(Items listed in a dataset)
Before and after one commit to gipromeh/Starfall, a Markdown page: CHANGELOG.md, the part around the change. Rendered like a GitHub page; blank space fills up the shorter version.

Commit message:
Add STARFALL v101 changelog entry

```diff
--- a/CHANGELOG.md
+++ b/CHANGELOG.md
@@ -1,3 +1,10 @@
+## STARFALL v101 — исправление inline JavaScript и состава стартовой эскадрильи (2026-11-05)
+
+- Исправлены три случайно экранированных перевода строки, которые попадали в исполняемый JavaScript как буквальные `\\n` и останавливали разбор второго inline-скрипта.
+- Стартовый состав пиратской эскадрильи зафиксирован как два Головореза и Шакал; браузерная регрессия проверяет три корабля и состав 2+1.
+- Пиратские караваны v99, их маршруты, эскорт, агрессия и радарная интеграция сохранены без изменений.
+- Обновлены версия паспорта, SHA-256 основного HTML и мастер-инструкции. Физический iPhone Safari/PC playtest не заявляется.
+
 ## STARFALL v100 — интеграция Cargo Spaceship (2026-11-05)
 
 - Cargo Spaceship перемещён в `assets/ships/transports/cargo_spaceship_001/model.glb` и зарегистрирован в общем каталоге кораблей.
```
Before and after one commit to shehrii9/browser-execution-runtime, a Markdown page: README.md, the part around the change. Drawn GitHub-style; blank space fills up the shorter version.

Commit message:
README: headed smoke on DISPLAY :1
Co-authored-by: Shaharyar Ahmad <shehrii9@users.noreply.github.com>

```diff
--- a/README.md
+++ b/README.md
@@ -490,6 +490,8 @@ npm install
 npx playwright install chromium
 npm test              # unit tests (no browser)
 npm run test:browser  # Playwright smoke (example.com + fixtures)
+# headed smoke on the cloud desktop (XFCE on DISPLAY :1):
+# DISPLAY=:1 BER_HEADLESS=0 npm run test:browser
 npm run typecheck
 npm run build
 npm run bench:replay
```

WORK INSTRUCTION
Only the lines with "browser" are needed; find them in the records and copy each one.

RESPONSE TO THIS TASK
Before and after one commit to shehrii9/browser-execution-runtime, a Markdown page: README.md, the part around the change. Drawn GitHub-style; blank space fills up the shorter version.
 npm test              # unit tests (no browser)
 npm run test:browser  # Playwright smoke (example.com + fixtures)
+# DISPLAY=:1 BER_HEADLESS=0 npm run test:browser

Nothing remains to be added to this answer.